This stuck in my memory. I sense Lynch was joking around with the teammates mentioned here, but amongst the laughs was an element of truth. Your body takes a pounding at running back. And nobody’s body has taken more of a pounding than Lynch’s.

The Seahawks started collecting RB’s even after Lynch signed his new contract in 2012. They drafted Robert Turbin in round four that year — and then Christine Michael in round two the following season.

It wasn’t just an acknowledgement of planning ahead, it was a nod to the importance of the position in this offense. Seattle wants a playmaker or two at running back. And they don’t want a sudden drop off if and when Lynch calls it a day.

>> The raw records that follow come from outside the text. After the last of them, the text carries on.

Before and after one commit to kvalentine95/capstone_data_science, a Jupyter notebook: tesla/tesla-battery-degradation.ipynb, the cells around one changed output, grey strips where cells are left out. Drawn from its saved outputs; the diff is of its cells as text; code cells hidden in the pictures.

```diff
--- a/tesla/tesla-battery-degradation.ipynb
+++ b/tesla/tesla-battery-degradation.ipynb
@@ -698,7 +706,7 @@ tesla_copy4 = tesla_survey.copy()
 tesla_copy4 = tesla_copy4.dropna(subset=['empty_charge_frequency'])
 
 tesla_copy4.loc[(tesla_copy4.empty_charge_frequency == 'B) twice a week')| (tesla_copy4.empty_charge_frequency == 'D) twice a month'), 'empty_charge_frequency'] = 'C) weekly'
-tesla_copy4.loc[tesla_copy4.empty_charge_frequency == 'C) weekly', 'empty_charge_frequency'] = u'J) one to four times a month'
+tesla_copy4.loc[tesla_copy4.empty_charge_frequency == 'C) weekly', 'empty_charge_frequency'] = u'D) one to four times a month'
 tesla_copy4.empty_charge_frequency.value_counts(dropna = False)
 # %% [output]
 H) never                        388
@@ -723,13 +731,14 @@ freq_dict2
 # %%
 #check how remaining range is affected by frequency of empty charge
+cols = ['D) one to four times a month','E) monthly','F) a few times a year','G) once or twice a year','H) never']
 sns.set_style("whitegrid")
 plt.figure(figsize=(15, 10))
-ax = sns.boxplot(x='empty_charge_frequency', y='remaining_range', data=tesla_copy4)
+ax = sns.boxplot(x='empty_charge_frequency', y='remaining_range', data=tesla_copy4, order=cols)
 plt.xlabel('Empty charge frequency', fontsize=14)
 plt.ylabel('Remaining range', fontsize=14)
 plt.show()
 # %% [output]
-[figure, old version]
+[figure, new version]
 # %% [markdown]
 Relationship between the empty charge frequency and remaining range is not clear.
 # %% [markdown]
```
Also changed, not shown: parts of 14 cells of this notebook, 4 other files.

If — as Ian Rapoport suggests — he is considering retirement, I think he might be better off just making the decision. If his body can’t take another beating in 2014, then why struggle on?

Seattle has a player in Christine Michael who appears ready to have an impact in the NFL. He’s dynamic. He’s explosive. And he’s hungry.

The Seahawks can ill-afford to carry Lynch as much as he can’t afford to struggle through another year if his body screams “no more”.

Of course all this talk could just be a tactic to get a better contract — something Lynch is also after according to reports. His representatives should know there’s very little chance of a breakthrough there. The NFL just isn’t paying running backs any more. Lynch is actually quite fortunate he got a new deal with $17m guaranteed.

If the Seahawks won’t pony up — and they probably won’t — what then?

Of course Seattle won’t waste much time on league-wide trends. If they think he’s just too important to lose, they might be willing to negotiate after all. It still seems unlikely however, given the depth they have at the position.

It’ll be a sad day when Beast Mode hangs up the cleats. To an extent it’d be incredibly Lynch-esque if he did just make a dramatic announcement and walk.No doubt without holding any press conference.

That day appears to be a lot closer than anyone imagined.


Learning lessons from Pete Carroll’s Seahawks

June 11th, 2014 | Written by Rob Staton

The Bills are banking on Sammy Watkins (above) and E.J. Manuel working out

The Seahawks are a team that broke away from conventional wisdom. That’s well publicised by now. It’s almost a little tiresome to keep bringing it up.

But it’s true. And if I were an owner looking to move in a new direction, I’d be looking at Pete Carroll’s work in Seattle with envy.

There’s nothing overly scientific here. They look for rare athletic qualities and guys with the attitude to compete. Of course it’s much more sophisticated than just that, but it’s nothing a competent and experienced NFL staff can’t at least attempt to emulate.

It doesn’t even have to be a carbon copy. It’s just about knowing what you want to do and getting after it. What constitutes one of ‘your’ guys? You can open up the competition in camp and let them go for it. Let the best man win. Always compete.

But it’s also knowing when to make specific moves. Taking calculated risks and not forcing the issue. Seattle turned over every stone to find a winning formula. They invested in players they could believe in — they didn’t invest heavily in specific positions because, well, that’s how you build a team.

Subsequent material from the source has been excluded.